◆ **Data records**
● ● ●

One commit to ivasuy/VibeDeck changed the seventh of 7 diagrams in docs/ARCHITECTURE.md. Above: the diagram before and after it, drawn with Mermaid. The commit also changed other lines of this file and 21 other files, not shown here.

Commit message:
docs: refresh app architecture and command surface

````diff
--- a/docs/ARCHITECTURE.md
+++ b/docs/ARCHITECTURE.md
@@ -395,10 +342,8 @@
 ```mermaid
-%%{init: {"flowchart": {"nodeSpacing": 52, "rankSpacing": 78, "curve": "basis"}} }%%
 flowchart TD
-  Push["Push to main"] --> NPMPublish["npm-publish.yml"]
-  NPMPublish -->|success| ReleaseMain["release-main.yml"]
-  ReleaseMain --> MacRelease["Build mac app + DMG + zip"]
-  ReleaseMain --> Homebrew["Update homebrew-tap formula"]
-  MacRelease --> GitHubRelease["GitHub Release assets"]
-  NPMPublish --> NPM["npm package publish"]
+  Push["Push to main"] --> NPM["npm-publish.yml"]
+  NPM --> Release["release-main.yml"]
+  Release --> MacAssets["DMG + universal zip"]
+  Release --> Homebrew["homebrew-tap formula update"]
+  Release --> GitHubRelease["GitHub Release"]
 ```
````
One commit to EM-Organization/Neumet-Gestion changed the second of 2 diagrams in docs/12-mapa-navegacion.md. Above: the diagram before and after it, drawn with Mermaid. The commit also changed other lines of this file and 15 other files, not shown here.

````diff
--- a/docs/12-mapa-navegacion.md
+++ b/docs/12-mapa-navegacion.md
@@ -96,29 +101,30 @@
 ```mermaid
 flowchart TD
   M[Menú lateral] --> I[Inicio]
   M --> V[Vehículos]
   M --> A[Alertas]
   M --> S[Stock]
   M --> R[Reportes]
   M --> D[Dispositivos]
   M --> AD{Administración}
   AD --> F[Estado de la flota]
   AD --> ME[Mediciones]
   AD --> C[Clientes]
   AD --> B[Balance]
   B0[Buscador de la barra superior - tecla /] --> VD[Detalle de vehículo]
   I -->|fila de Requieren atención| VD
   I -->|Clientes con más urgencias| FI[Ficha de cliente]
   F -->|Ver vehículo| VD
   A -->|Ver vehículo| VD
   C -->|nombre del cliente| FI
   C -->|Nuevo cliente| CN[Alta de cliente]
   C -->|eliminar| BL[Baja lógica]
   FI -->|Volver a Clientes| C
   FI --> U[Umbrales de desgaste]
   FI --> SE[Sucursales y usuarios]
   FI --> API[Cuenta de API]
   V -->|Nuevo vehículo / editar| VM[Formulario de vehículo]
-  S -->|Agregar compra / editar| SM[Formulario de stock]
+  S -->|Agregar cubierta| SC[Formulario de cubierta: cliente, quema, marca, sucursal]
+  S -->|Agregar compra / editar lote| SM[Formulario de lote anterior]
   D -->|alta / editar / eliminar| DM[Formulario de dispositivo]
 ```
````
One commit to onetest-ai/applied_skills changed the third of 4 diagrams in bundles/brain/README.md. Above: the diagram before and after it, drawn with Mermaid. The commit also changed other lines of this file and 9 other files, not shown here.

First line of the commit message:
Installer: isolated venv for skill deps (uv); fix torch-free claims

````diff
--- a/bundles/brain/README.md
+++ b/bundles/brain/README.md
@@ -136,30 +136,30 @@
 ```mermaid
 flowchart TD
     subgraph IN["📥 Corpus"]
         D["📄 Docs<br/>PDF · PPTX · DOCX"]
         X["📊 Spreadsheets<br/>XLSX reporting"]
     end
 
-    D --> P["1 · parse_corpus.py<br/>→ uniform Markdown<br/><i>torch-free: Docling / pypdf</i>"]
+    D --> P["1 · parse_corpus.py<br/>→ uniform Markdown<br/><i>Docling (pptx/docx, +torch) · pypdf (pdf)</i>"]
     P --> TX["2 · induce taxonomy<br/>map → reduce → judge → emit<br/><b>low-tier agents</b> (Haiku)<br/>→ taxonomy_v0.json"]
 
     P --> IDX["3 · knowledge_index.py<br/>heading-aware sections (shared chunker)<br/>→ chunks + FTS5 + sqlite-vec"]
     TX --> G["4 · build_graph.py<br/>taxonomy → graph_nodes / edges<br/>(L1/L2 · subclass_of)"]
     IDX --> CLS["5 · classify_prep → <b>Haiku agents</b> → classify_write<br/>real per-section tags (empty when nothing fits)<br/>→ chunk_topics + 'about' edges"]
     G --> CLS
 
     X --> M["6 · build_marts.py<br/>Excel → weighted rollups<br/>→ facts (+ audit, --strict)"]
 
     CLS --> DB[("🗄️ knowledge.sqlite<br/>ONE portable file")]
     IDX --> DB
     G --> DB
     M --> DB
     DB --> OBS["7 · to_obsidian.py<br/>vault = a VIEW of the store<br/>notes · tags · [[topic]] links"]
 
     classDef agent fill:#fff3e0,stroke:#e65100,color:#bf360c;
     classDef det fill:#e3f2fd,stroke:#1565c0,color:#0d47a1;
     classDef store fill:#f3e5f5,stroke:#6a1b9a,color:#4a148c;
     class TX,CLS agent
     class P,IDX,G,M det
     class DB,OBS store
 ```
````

● ● ●

Those lines of the records that contain the string "Formulario" should be identified and copied.

◆ **Exercise solution**
   V -->|Nuevo vehículo / editar| VM[Formulario de vehículo]
-  S -->|Agregar compra / editar| SM[Formulario de stock]
+  S -->|Agregar cubierta| SC[Formulario de cubierta: cliente, quema, marca, sucursal]
+  S -->|Agregar compra / editar lote| SM[Formulario de lote anterior]
   D -->|alta / editar / eliminar| DM[Formulario de dispositivo]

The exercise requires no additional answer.